TASK DETAILS: Filter the entries down to the lines holding "Initial", then copy those lines.

++++ SOURCE DATA ++++

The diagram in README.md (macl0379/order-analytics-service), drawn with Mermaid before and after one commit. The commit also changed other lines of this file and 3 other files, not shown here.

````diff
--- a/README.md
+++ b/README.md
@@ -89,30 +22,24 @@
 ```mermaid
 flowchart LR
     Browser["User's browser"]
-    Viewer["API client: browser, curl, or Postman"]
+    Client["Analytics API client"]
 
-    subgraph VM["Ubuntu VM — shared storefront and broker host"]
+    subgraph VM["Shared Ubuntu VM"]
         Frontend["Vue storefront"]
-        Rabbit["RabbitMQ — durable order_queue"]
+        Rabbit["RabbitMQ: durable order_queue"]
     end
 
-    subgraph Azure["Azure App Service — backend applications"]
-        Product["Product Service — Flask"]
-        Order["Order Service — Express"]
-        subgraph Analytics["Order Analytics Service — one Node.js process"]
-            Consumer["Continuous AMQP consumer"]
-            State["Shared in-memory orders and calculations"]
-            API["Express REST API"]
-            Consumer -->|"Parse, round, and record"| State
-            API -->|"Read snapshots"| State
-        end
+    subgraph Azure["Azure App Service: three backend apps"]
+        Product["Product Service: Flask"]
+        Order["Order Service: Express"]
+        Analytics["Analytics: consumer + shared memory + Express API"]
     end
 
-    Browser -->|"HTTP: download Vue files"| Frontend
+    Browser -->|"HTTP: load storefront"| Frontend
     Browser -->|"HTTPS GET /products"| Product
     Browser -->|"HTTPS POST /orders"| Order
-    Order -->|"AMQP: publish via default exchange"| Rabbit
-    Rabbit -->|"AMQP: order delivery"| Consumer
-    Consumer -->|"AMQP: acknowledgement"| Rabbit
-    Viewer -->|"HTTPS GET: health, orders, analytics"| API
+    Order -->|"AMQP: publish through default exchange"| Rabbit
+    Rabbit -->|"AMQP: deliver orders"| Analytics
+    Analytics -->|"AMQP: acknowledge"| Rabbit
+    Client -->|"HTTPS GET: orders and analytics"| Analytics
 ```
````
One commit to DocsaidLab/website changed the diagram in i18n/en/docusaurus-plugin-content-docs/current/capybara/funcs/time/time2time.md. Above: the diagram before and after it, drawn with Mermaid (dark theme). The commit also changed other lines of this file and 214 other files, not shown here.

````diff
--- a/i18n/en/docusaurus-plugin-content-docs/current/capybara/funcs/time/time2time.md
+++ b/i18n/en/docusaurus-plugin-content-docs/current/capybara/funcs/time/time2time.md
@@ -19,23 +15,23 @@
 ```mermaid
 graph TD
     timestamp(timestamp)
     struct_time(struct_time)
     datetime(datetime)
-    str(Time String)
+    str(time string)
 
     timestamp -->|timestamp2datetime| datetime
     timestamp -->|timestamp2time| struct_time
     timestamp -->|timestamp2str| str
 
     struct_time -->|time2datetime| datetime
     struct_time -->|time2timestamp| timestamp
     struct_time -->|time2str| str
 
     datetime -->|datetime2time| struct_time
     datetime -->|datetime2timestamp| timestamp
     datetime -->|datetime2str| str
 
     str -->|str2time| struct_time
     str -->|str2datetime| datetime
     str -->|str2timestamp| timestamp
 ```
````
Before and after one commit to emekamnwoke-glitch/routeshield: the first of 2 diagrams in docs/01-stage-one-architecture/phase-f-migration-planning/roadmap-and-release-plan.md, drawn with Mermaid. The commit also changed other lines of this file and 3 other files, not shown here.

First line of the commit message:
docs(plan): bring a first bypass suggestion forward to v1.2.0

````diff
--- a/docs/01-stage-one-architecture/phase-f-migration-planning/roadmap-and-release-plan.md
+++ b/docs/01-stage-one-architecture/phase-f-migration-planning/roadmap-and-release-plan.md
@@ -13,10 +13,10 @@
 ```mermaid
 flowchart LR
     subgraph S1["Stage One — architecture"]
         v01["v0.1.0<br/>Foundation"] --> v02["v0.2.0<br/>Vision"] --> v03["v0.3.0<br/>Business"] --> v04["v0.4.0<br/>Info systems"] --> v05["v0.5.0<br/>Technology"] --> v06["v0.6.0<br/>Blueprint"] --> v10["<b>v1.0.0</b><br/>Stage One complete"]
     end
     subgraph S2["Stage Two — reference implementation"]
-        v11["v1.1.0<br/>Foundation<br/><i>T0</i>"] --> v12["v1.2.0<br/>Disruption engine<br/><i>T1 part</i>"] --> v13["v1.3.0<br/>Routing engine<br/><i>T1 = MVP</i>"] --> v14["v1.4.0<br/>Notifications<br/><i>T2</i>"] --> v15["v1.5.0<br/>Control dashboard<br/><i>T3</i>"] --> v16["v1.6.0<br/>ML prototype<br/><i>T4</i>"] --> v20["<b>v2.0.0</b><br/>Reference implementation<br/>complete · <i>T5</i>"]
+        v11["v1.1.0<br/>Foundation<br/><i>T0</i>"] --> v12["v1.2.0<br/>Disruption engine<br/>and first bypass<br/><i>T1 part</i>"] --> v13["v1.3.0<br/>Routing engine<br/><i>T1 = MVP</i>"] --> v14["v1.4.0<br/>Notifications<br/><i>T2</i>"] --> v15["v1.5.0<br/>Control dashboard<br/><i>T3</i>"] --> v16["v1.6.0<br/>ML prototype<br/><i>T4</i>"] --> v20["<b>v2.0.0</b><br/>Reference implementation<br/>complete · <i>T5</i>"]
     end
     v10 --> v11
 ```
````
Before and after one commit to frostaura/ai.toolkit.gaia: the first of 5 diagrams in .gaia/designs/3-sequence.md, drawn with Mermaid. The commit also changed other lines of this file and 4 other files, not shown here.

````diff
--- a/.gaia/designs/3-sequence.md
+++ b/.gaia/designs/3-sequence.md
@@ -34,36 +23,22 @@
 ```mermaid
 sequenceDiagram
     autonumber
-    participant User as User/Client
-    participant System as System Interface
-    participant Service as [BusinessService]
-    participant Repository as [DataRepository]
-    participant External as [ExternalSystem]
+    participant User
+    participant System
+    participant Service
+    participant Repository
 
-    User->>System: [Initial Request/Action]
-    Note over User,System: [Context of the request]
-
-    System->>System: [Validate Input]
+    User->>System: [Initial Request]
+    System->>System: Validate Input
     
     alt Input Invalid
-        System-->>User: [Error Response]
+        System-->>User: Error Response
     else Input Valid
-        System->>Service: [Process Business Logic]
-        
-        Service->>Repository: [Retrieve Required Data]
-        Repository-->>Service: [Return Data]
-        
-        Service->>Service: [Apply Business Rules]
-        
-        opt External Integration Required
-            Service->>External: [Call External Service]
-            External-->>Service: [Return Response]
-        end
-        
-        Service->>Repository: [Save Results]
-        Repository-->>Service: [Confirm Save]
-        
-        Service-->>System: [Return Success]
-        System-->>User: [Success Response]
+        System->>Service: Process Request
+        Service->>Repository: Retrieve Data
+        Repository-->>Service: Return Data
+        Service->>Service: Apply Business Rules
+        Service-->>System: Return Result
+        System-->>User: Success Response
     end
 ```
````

++++

ANSWER BELOW:
-    User->>System: [Initial Request/Action]
+    User->>System: [Initial Request]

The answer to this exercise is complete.